General Forbes arrived in Philadelphia in April, 1758. At the 
head of the British regulars, he marched from Philadelphia about 
the last of June to effect a union with the other troops at Bed- 
ford. Reaching Carlisle, he was detained for some time on ac- 
count of his severe illness. In fact, on account of bodily weakness, 
he was carried in a hurdle between two horses all the way from 
Carlisle to Fort Duquesne and back to Philadelphia. He reached 
Bedford about the middle of September, where he met the 
southern troops under Washington. Forbes' rear division left 
Bedford on October 23d (Penna. Col. Rec, Vol. 8, pages 224- 
225); he and his advance troops reached Ligonier about Novem- 
ber 1st; but his entire army did not arrive there until about a 
week later. Christian Frederick Post, an account of whose 


peace missions to the Western Delawares was given in Chapter 
XVI, says in his journal that he passed Forbes' artillery on Laurel 
Hill, on November 7th. 

Grant's Defeat 

The most disasterous event connected with General Forbes' 
advance against Fort Duquesne was the defeat of Major James 
Grant, of the Highlanders, where the Allegheny Court House now 
stands, in the city of Pittsburgh, on September 14th, 1758. 
Major Grant, with a force of thirty-seven officers and eight hun- 
dred and five privates, was sent from Ligonier by Bouquet to 
reconnoiter the fort and adjacent country. Grant had begged 
Bouquet for permission to make this expedition.

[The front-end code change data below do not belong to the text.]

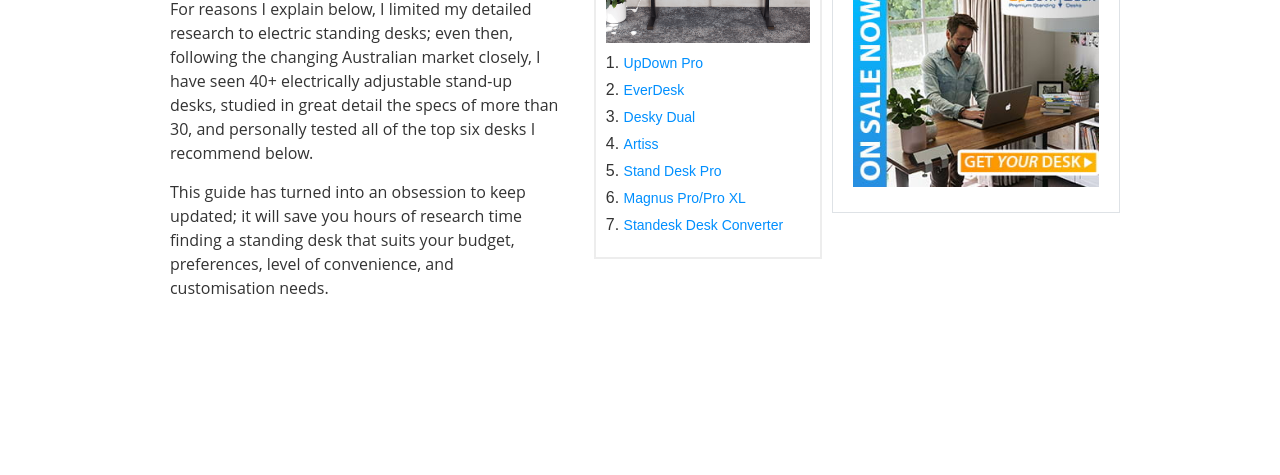
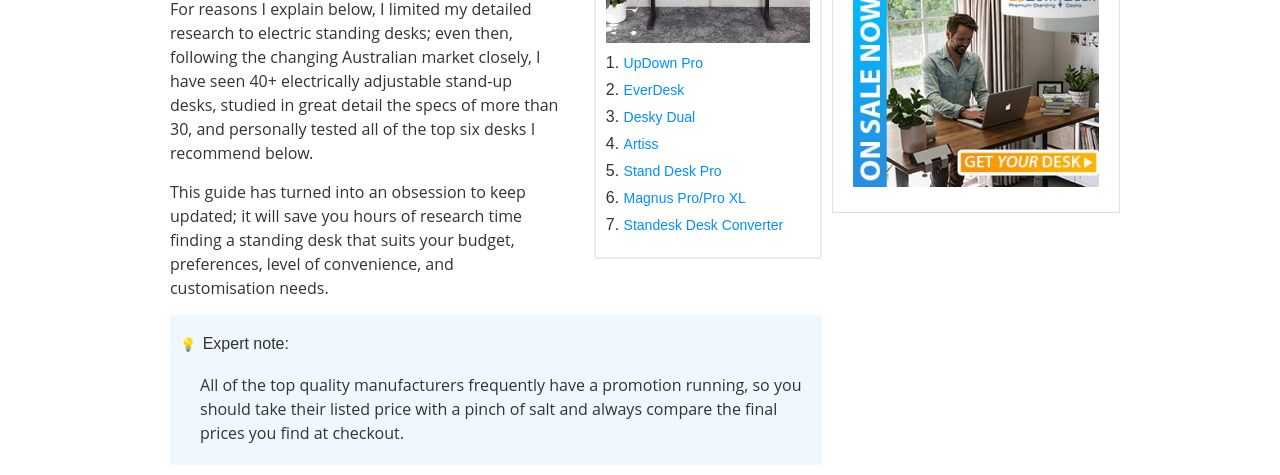
Before and after one commit to almumeetu/expertEasy-darren-Sherwood, a plain HTML site: page index.html in a window 1280 px wide. Shown: the part 492-967 px from the top of the page. Before the commit the page ends 817 px from the top, so only its background shows below. Drawn offline with Linux system fonts and the light colour scheme.

Commit message:
complete task

```diff
--- a/css/style.css
+++ b/css/style.css
@@ -242,7 +242,21 @@
     letter-spacing: 0 !important;
     font-weight: bold !important;
 }
-
+.exp-heading p {
+	padding-left: 20px;
+	padding-top: 20px;
+    padding-bottom: 0px;
+    margin-bottom: 0px;
+}
+.exp-heading {
+	float: left;
+	width: 100%;
+	padding: 20px 10px;
+	background: aliceblue;
+}
+.exp-heading h6 {
+	font-weight: ;
+}
 
 
 /* Social CSS Start Here */
--- a/index.html
+++ b/index.html
@@ -213,6 +213,12 @@
                             </div>
                         </div>
                     </div>
+                    <div class="expert-note">
+                        <div class="exp-heading">
+                            <h6><span>💡</span> Expert note:</h6>
+                            <p>All of the top quality manufacturers frequently have a promotion running, so you should take their listed price with a pinch of salt and always compare the final prices you find at checkout.</p>
+                        </div>
+                    </div>
 
                 </div>
                 <!--Main Blog Area Start Here -->
@@ -220,7 +226,7 @@
         </div>
     </Section>
 
-    <!--Blog Area End Here -->
+    <!--Blog Area End Here Start-->
 
     <!--Skip to section -->
     <section class="skip-to-section">
@@ -240,7 +246,7 @@
             </div>
         </div>
     </section>
-
+    <!--Skip to section End -->
 
 
 
```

Grant's in- 
structions were not to approach too near the fort and not to 
attack it. The wilderness between Ligonier and Fort Duquesne 
was filled with Indians constantly watching the movements of 
Grant's little army; yet he succeeded in coming within sight of 
the fort w